Data under study
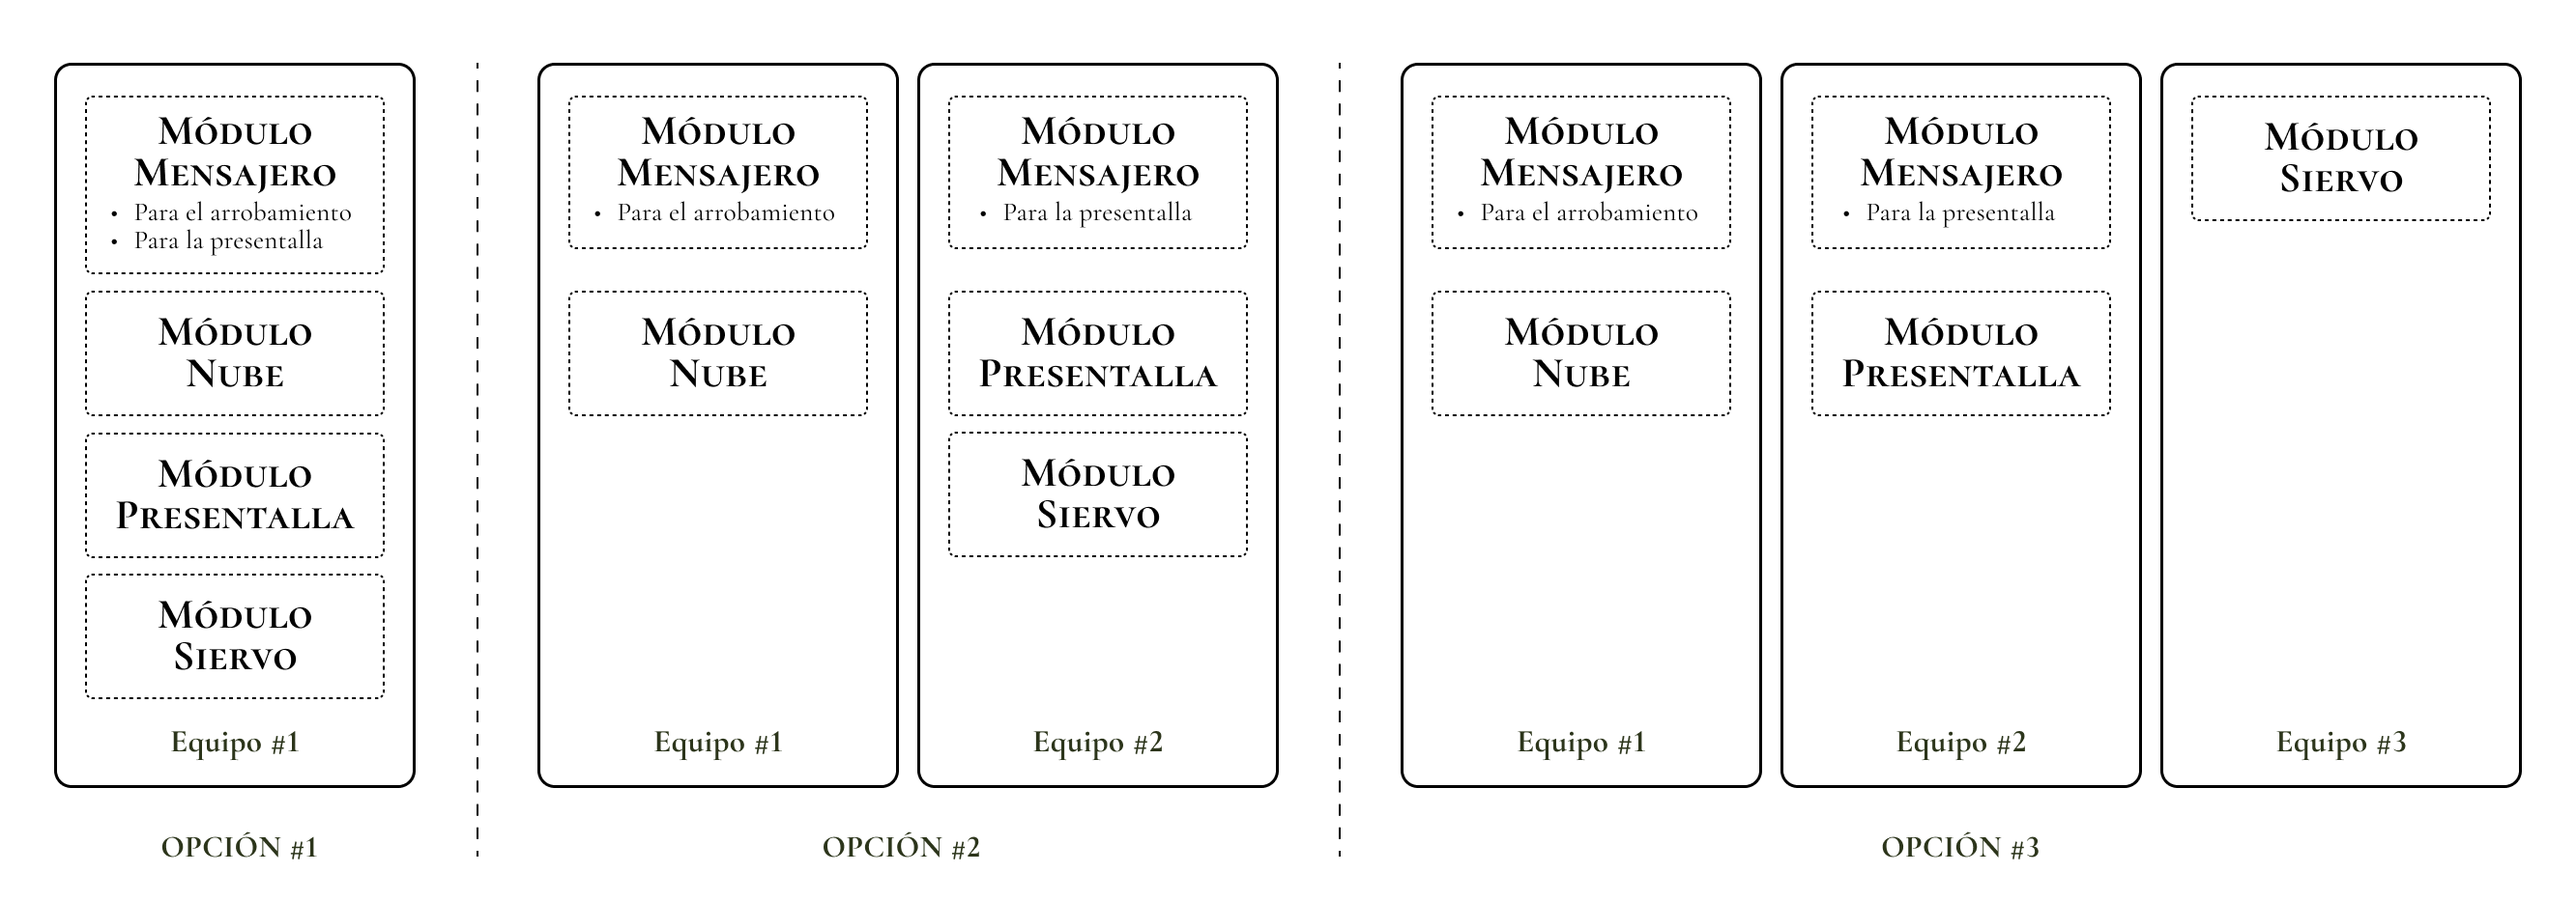
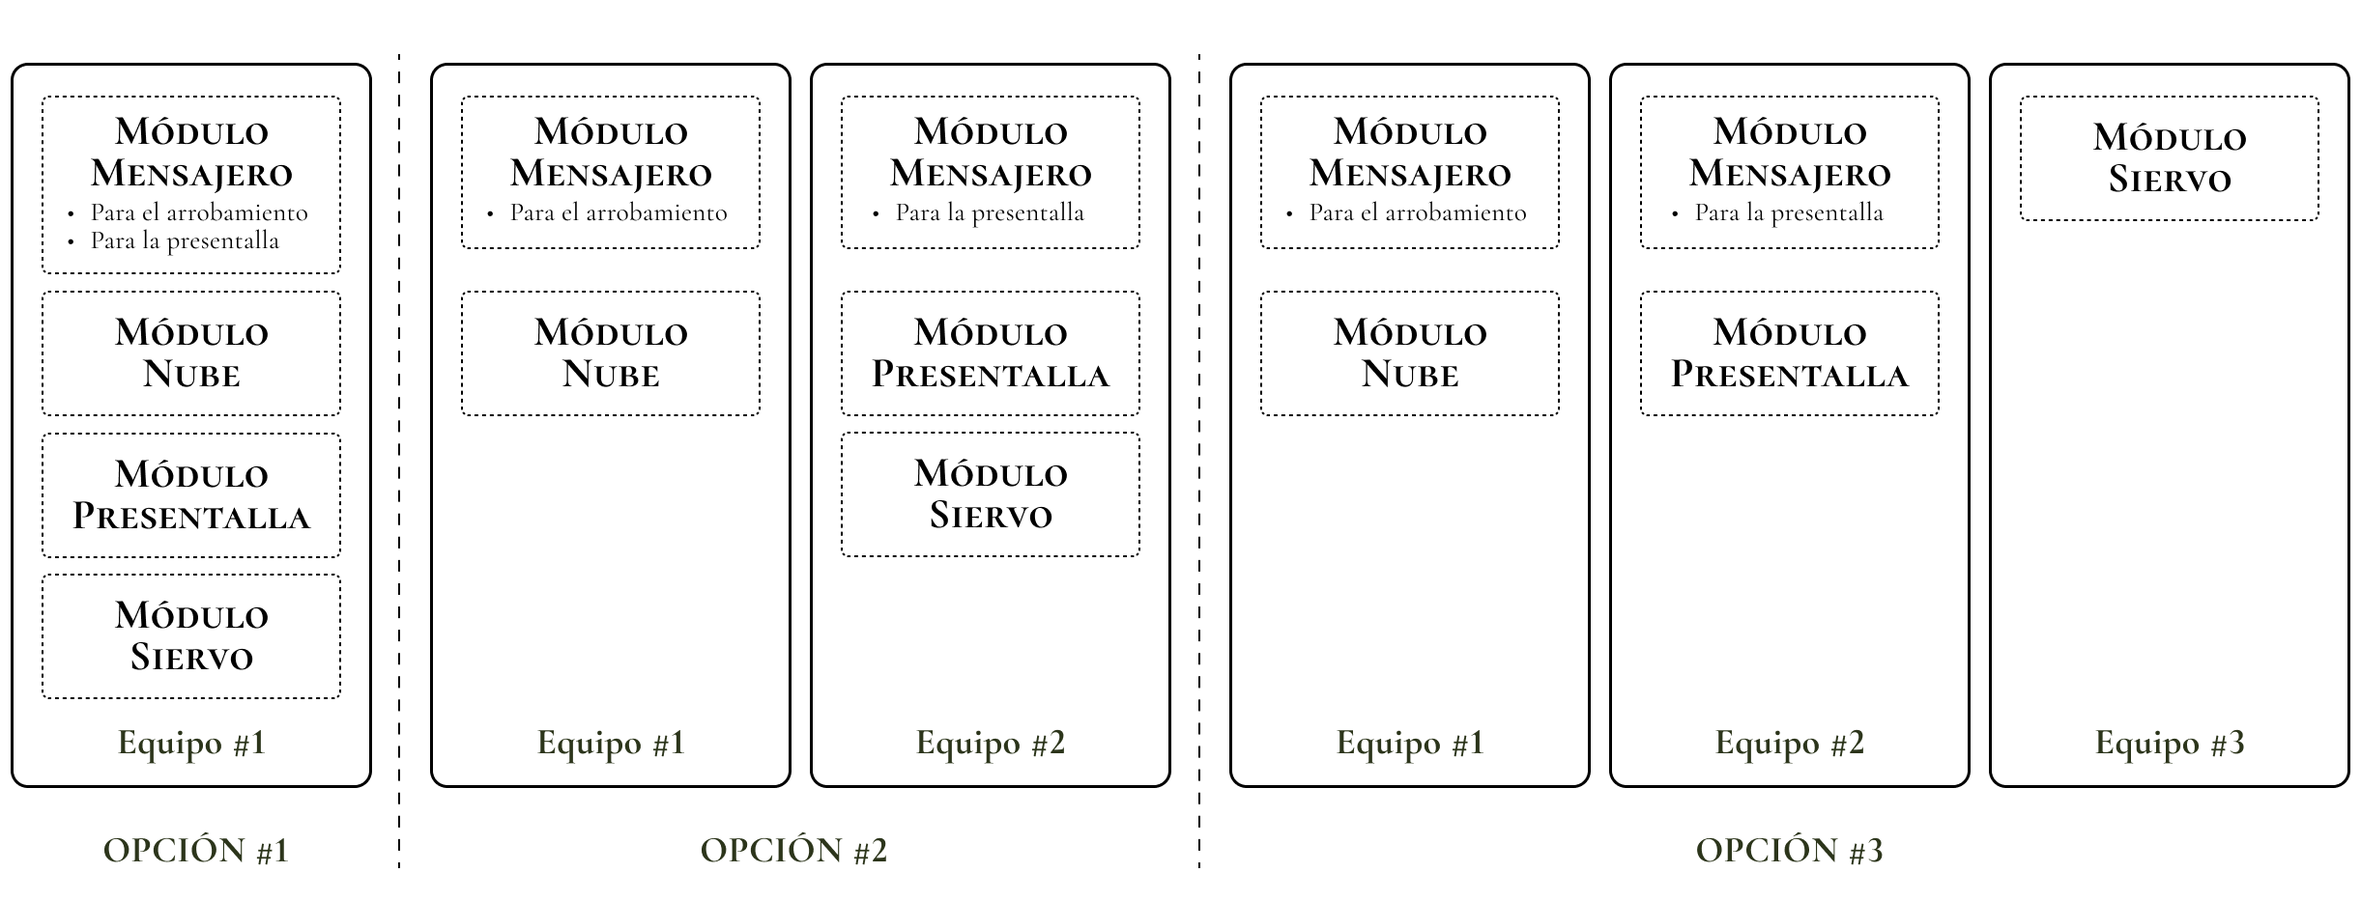
Actualización de los diagramas del archivo README

diff --git a/README.md b/README.md
@@ -10,7 +10,7 @@ Una breve ficción acerca del surgimiento del "Culto a la Obnubilación", plante
 # "La Obra"
 Según los "*Relatos apócrifos del Antropobsceno tardío*", en el principio existieron los "**Seguidores de la Orden del Silicio**" (S.O.S., por sus siglás en inglés), como una congregación de tecnoentusiastas de la región del *Silicon Valley* que abrazaron ciegamenete el poder divino de la tecnología como fuerza positiva propiciadora del progreso humano. Rápidamente pasaron de ser simples seguidores aficionados a convertirse en devotos fieles, al mismo tiempo que su optimismo inicial devino en un ferviente aceleracionismo que hizo resplandecer con mayor fuerza el aura sagrada de su tecnofanía. Las doctrinas tecnológicas se convirtieron en el canon global y la propia Orden fue renombrada como los “**Servidores de la Obra Solucionista**” (S.O.S), bajo la eufórica creencia de que era posible concebir al mundo en términos puramente computables. Es justo en este punto cuando la metáfora de “La Nube” deviene en dogma irrefutable, numen etéreo, objeto de fervorosa veneración y, al mismo tiempo, de obnubilación. **¡Seamos Todos Arrobados por la Nube!**
 
-![¡Seamos Todos Arrobados por la Nube](imagineria/SOS-seamos-arrobabos-por-la-nube.png)
+![¡Seamos Todos Arrobados por la Nube!](imagineria/SOS-seamos-arrobabos-por-la-nube.png)
 
 # Las Pantallas de la Obra
 "La Nube" es una **pantalla**: una metáfora infame ingeniada por el *Pensamiento Computacional* para encubrir una maquinaria colosal, pesada y contaminante detrás de una figura retórica celestial. El trabajo de "La Obra" es, justamente, una exaltación a la figura de la **pantalla** y a la obnubilación (obnubilar viene del latín *obnubilāre* y significa literalmente "tapar con la nube"). Tres pantallas distintas se enlanzan en una experiencia interactiva como parte del rito de adoración y el arrobamiento ante la figura de "La Nube".
@@ -19,12 +19,13 @@ Según los "*Relatos apócrifos del Antropobsceno tardío*", en el principio exi
 - **PANTALLA 2 - "El Siervo"**: pantalla táctil del celular de cada visitante, devenido en seguidor (y siervo) de "La Obra". Es una aplicación web para el móvil que, bajo la promesa de una recompensa inmediata, seduce al visitante a aventurarse en el acto del "*scroll* infinito" para entablar un vínculo de entrega y arrobamiento hacia "La Nube".
 - **PANTALLA 3 - "La Presentalla"**: pantalla digital encubierta de monitoreo y recolección de las ofrendas digitales que los propios siervos de "La Obra" entregan desinteresadamente (o involuntariamente) a "La Nube" como acto de sagrada renuncia.
 
-
 # La Canalización Divina
 La comunicación inmediata entre las pantallas (páginas web) ocurre mediante el intercambio de mensajes OSC (*Open Sound Control*) basado, a su vez, en el protocolo UDP (*User Datagram Protocol*) y que tienen lugar gracias a la intervención mediadora de dos "*Web Sockets*" que permiten, por un lado, la interacción entre el seguidor/siervo y su objeto de veneración ("La Nube") y, por otro lado, la recaudación encubierta de los datos personales del celular como ofrendas digitales incondicionales.
 
 - **WEB SOCKET 1 - "El Arrobamiento" (puerto 8081)**: responsable del vínculo directo entre "La Nube" y el seguidor/siervo, invitándolo a hacer "*scroll* infinito" en su pantalla como acto de obnubilación y arrobamiento celestial.
 - **WEB SOCKET 2 - "La Presentalla" (puerto 8091)**: responsable de extraer, recolectar y analizar furtivamente los datos del celular del seguidor/siervo (sus ofrendas digitales) para procesarlos y presentarlos en la pantalla de la "Presentalla" como evidencia del acto de renuncia y entrega divina.
+
+![Diagrama de "La Obra"](imagineria/SOS-la-obra.png)
 
 # Detalles de la Tecnofanía
 "La Obra" está constituida por cuatro módulos: tres pantallas y un módulo responsable de la conexión (mediante *web sockets*) y de la mensajería inter-pantalla (a través del protocolo OSC) que, por un lado, estimula el "arrobamiento" de los seguidores durante su veneración a "La Nube" y, por otro lado, encubre el acto de extracción sus "ofrendas digitales".
@@ -48,14 +49,13 @@ $ git clone https://github.com/gastimo/sos.git [nombre_carpeta]
 
 La instalación de los módulos requeridos para la ceremonia de "La Obra" puede tener lugar en un único equipo, en dos (recomendado) o, incluso, en tres, disponiendo los módulos según se explica en el diagrama a continuación:
 
-![¡Configuración de equipos para la instalación de "La Obra"](imagineria/SOS-configracion-equipos.png)
+![Configuración de equipos para la instalación de "La Obra"](imagineria/SOS-configracion-equipos.png)
 
-> **Nota 1**: Para la efectiva comunicación inter-pantalla es menester que, en caso de realizar una instalación en múltiples equipos, los conectores del **MÓDULO MENSAJERO** sean desboblados e instalados por separado según corresponda.
->
-> **Nota 2**: El módulo del "El Siervo" puede ser instalado e iniciado indistintamente en cualquiera de los equipos.
->
+- **OPCIÓN #1 (1 equipo)**: los cuatro módulos que conforman “La Obra” se instalan juntos en el mismo equipo que debería ser capaz de conectar dos pantallas diferentes: una para "La Nube" y otra para "La Presentalla".
+- **OPCIÓN #2 (2 equipos)**: los módulos se reparten en dos equipos separados: uno para el “Módulo Nube” y otro para el “Módulo Presentalla”. El “Módulo Siervo” puede instalarse en cualquier de los dos equipos indistintamente. El “Módulo Mensajero” se desdobla para instalar sus web sockets separadamente según corresponda. Cada uno de los equipos va conectado a una pantalla (una para "La Nube" y otra para "La Presentalla").
+- **OPCIÓN #3 (3 equipos)**: la instalación de los módulos se reparte en tres equipos diferentes: uno para el “Módulo Nube”, otro para el “Módulo Presentalla” y un tercero para el “Módulo Siervo”. El “Módulo Mensajero” se desdobla para instalar sus web sockets separadamente según corresponda. Tanto el equipo donde se instale el “Módulo Nube” como el del “Módulo Presentalla” deben permitir conectar una pantalla o proyector.
 
-Para instalar los paquetes y las dependencias de los módulos de "La Obra", moverse dentro de cada subcarpeta y ejecutar el comando `npm i` en cada una de ellas. En caso de realizar una instalación en múltiples equipos, sólo es necesario instalar en cada uno de ellos los módulos que se vayan a utilizar.
+Para instalar los paquetes y las dependencias de los módulos de "La Obra", moverse dentro de cada subcarpeta y ejecutar el comando `npm i` en cada una de ellas. En caso de realizar una instalación en múltiples equipos, sólo es necesario instalar en cada uno de ellos los módulos que se vayan a utilizar únicamente.
 ```sh
 $ cd [nombre_carpeta]
 $ cd sos.nube
@@ -70,7 +70,7 @@ $ cd ..
 ```
 
 ## Iniciación de "La Obra"
-Para levantar todos los servicios y que el ritual de "La Obra" quede en funcionamiento, se utiliza el comando `npm start` ejecutado dentro de las subcarpetas de cada módulo y teniendo en cuenta la configuracióń de los equipos realizada. A continuación se ilustra la manera de iniciar "La Obra" para una configuración en dos equipos.
+Para levantar todos los servicios y que el ritual de "La Obra" quede en funcionamiento, se utilizan comandos `npm` ejecutados dentro de las subcarpetas de cada módulo y teniendo en cuenta la configuracióń de los equipos realizada. A continuación, y a modo de ejemplo, se ilustra la manera de iniciar "La Obra" para una configuración en dos equipos.
 
 ### Iniciación de los Componentes en el "Equipo #1"
 ```sh
@@ -82,7 +82,7 @@ $ cd ../sos.siervo
 $ npm start
 $ cd ..
 ```
-
+ 
 ### Iniciación de los Componentes en el "Equipo #2"
 ```sh
 $ cd sos.mensajero
@@ -91,8 +91,7 @@ $ cd ../sos.presentalla
 $ npm start
 $ cd ..
 ```
-
-> **Nota**: en cada una de las computadoras es importante que el **MÓDULO MENSAJERO** sea iniciado siempre en primer lugar, antes que los módulos de las pantallas correspondientes.
->
+> **Nota**: en necesario iniciar siempre el MÓDULO MENSAJERO que inicializa los *web sockets* en cada equipo antes de iniciar los módulos de las pantallas correspondientes.
 
 
+![¡Seamos Todos Arrobados por la Nube!](imagineria/SOS-nube-separador.png)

Activity
Output the material above exactly, but only from the line that carries "diff --git a/README.md b/README.md" through the line that carries "-19,12 +19,13 @@".

Reply
diff --git a/README.md b/README.md
@@ -10,7 +10,7 @@ Una breve ficción acerca del surgimiento del "Culto a la Obnubilación", plante
 # "La Obra"
 Según los "*Relatos apócrifos del Antropobsceno tardío*", en el principio existieron los "**Seguidores de la Orden del Silicio**" (S.O.S., por sus siglás en inglés), como una congregación de tecnoentusiastas de la región del *Silicon Valley* que abrazaron ciegamenete el poder divino de la tecnología como fuerza positiva propiciadora del progreso humano. Rápidamente pasaron de ser simples seguidores aficionados a convertirse en devotos fieles, al mismo tiempo que su optimismo inicial devino en un ferviente aceleracionismo que hizo resplandecer con mayor fuerza el aura sagrada de su tecnofanía. Las doctrinas tecnológicas se convirtieron en el canon global y la propia Orden fue renombrada como los “**Servidores de la Obra Solucionista**” (S.O.S), bajo la eufórica creencia de que era posible concebir al mundo en términos puramente computables. Es justo en este punto cuando la metáfora de “La Nube” deviene en dogma irrefutable, numen etéreo, objeto de fervorosa veneración y, al mismo tiempo, de obnubilación. **¡Seamos Todos Arrobados por la Nube!**
 
-![¡Seamos Todos Arrobados por la Nube](imagineria/SOS-seamos-arrobabos-por-la-nube.png)
+![¡Seamos Todos Arrobados por la Nube!](imagineria/SOS-seamos-arrobabos-por-la-nube.png)
 
 # Las Pantallas de la Obra
 "La Nube" es una **pantalla**: una metáfora infame ingeniada por el *Pensamiento Computacional* para encubrir una maquinaria colosal, pesada y contaminante detrás de una figura retórica celestial. El trabajo de "La Obra" es, justamente, una exaltación a la figura de la **pantalla** y a la obnubilación (obnubilar viene del latín *obnubilāre* y significa literalmente "tapar con la nube"). Tres pantallas distintas se enlanzan en una experiencia interactiva como parte del rito de adoración y el arrobamiento ante la figura de "La Nube".
@@ -19,12 +19,13 @@ Según los "*Relatos apócrifos del Antropobsceno tardío*", en el principio exi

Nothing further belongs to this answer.